>>>

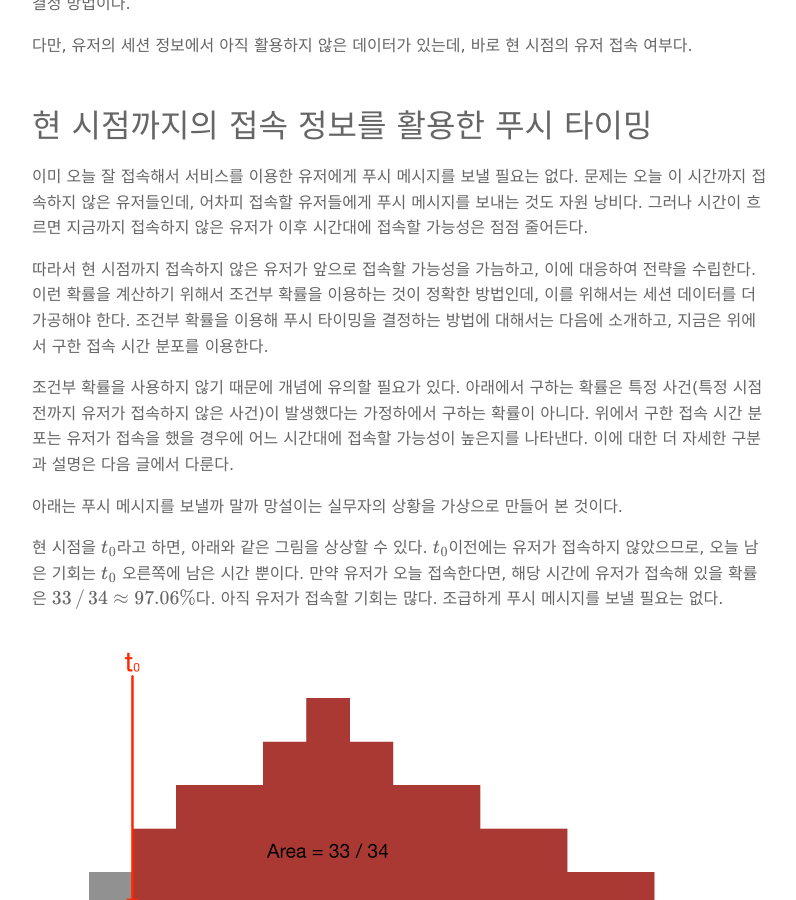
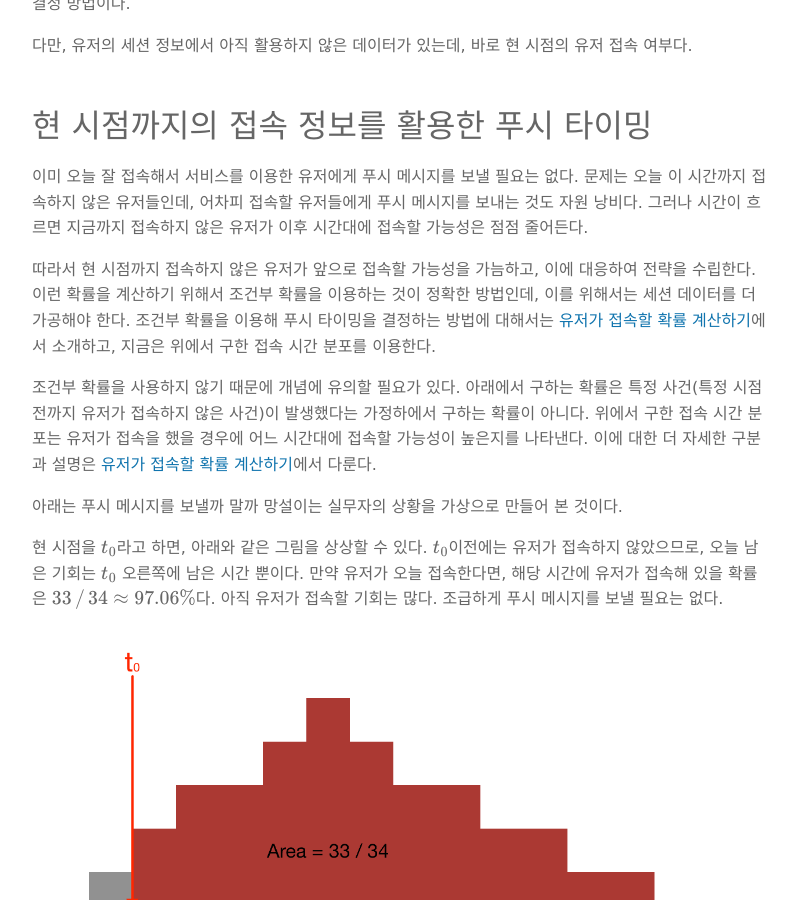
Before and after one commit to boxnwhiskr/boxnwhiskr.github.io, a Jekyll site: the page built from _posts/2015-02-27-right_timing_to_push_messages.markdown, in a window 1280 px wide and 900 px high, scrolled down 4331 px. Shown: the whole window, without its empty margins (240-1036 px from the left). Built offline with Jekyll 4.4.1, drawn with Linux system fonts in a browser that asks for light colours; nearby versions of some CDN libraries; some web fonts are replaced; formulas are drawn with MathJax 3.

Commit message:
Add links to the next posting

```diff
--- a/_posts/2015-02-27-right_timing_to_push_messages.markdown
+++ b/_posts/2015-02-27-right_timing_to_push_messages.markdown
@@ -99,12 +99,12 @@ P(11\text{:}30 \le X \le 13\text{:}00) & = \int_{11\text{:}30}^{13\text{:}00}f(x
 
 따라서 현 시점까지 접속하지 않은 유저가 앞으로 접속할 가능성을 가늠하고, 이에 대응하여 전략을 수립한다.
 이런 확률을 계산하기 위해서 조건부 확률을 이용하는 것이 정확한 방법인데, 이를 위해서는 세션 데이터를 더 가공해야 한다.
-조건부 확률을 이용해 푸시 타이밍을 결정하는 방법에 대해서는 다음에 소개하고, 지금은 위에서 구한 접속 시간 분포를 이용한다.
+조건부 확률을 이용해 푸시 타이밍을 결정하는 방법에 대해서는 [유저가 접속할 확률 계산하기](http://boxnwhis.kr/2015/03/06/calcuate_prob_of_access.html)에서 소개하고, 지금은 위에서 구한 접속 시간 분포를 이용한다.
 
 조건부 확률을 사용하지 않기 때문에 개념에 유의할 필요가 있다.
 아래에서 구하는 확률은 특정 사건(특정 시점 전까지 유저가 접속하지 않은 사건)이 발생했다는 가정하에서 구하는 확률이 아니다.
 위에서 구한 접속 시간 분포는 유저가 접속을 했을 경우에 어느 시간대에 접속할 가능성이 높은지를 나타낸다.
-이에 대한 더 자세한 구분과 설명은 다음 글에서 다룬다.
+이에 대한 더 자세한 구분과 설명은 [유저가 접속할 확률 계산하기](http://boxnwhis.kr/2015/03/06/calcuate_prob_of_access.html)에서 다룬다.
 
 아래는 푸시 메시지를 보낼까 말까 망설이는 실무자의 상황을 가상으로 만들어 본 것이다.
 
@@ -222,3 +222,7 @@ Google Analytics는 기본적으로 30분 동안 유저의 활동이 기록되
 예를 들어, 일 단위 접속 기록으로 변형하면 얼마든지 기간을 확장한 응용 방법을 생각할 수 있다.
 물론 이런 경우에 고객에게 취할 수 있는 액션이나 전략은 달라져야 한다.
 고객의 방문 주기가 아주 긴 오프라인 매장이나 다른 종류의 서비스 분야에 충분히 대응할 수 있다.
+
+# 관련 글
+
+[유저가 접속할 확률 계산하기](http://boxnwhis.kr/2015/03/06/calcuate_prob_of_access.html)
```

<<<
>>>

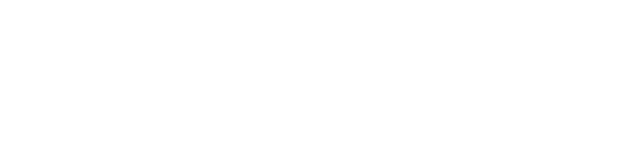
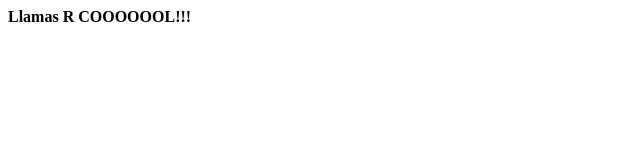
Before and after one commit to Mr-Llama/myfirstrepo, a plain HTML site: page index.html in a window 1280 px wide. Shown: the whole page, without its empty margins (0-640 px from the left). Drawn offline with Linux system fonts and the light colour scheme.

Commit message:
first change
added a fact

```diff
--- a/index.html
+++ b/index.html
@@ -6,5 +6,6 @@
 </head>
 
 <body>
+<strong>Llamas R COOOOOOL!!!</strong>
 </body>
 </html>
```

<<<

- **Work instruction**
Across the whole listing above, report each line that includes "html".

- **Response for this exercise**
+조건부 확률을 이용해 푸시 타이밍을 결정하는 방법에 대해서는 [유저가 접속할 확률 계산하기](http://boxnwhis.kr/2015/03/06/calcuate_prob_of_access.html)에서 소개하고, 지금은 위에서 구한 접속 시간 분포를 이용한다.
+이에 대한 더 자세한 구분과 설명은 [유저가 접속할 확률 계산하기](http://boxnwhis.kr/2015/03/06/calcuate_prob_of_access.html)에서 다룬다.
+[유저가 접속할 확률 계산하기](http://boxnwhis.kr/2015/03/06/calcuate_prob_of_access.html)
Before and after one commit to Mr-Llama/myfirstrepo, a plain HTML site: page index.html in a window 1280 px wide. Shown: the whole page, without its empty margins (0-640 px from the left). Drawn offline with Linux system fonts and the light colour scheme.
--- a/index.html
+++ b/index.html
 </html>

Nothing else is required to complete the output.